◆ **TASK BRIEF**
Please reproduce the entries exactly, skipping each picture.

Items listed in a dataset
== Segment start ==
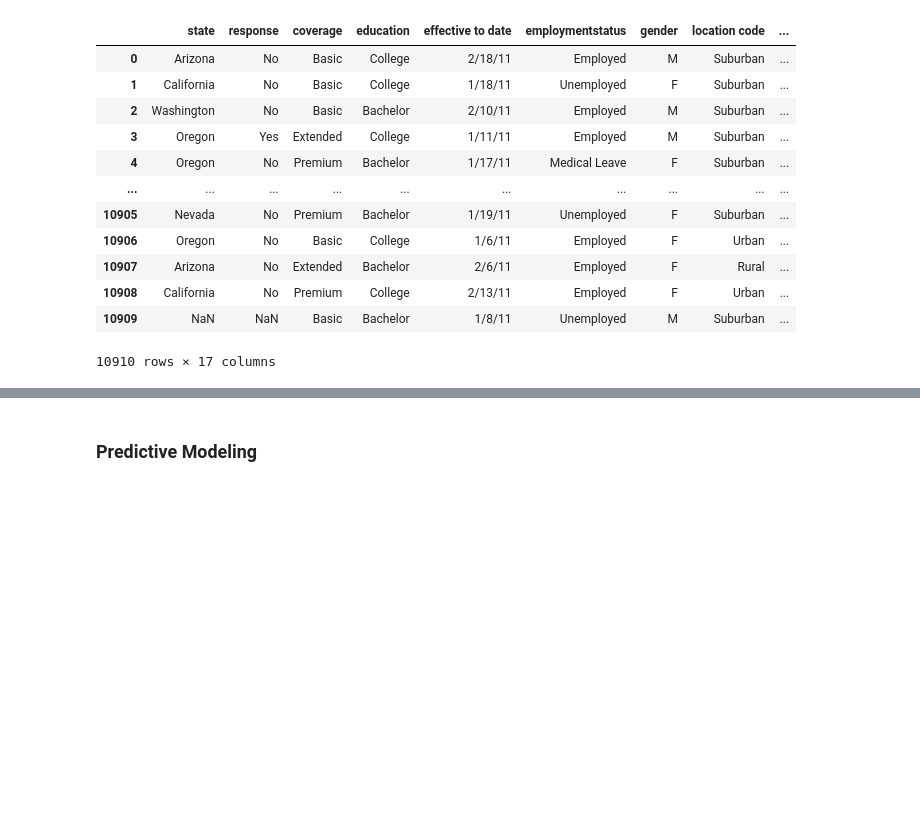
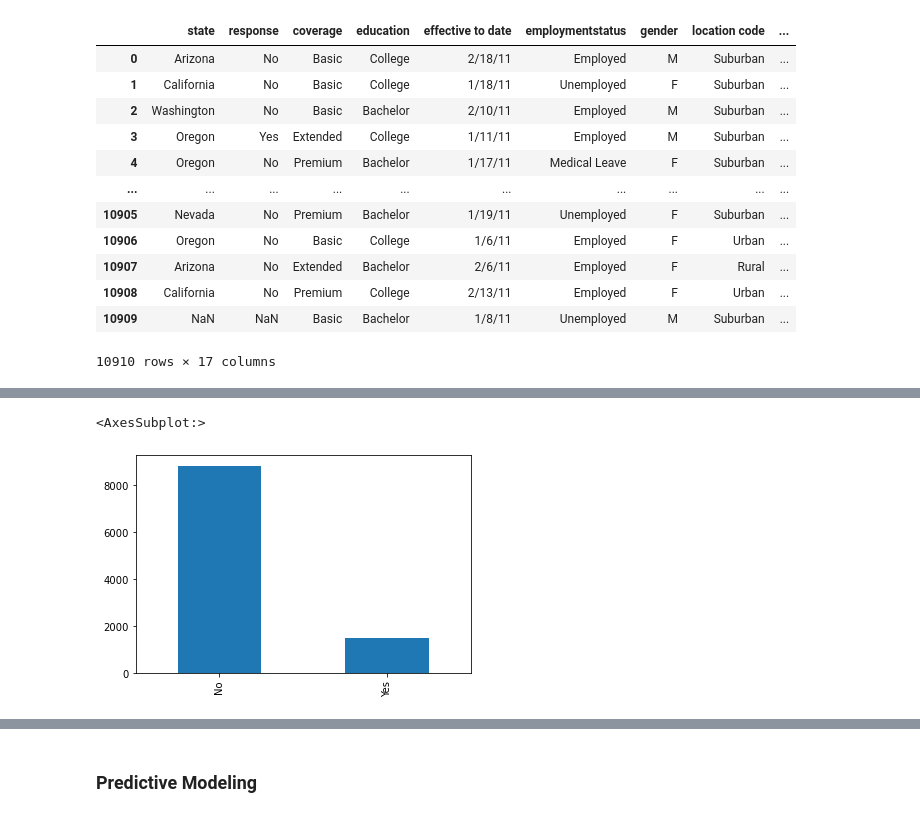
Before and after one commit to joanirmir/Case_Studies, a Jupyter notebook: Customer_Analysis_Case_Study_Modeling.ipynb, the cells around one changed output, grey strips where cells are left out. Cells and saved outputs as stored; diff of their text form; code cells hidden in the pictures; blank space fills up the shorter version.

```diff
--- a/Customer_Analysis_Case_Study_Modeling.ipynb
+++ b/Customer_Analysis_Case_Study_Modeling.ipynb
@@ -150,0 +207,5 @@ categoricals_features
+# %%
+categoricals_features['response'].value_counts().plot.bar()
+# %% [output]
+<AxesSubplot:>
+[figure, added]
```
Also changed, not shown: parts of 53 cells of this notebook.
== Segment end ==
◆ **ANSWER SPACE**
Before and after one commit to joanirmir/Case_Studies, a Jupyter notebook: Customer_Analysis_Case_Study_Modeling.ipynb, the cells around one changed output, grey strips where cells are left out. Cells and saved outputs as stored; diff of their text form; code cells hidden in the pictures; blank space fills up the shorter version.

```diff
--- a/Customer_Analysis_Case_Study_Modeling.ipynb
+++ b/Customer_Analysis_Case_Study_Modeling.ipynb
@@ -150,0 +207,5 @@ categoricals_features
+# %%
+categoricals_features['response'].value_counts().plot.bar()
+# %% [output]
+<AxesSubplot:>
+[figure, added]
```
Also changed, not shown: parts of 53 cells of this notebook.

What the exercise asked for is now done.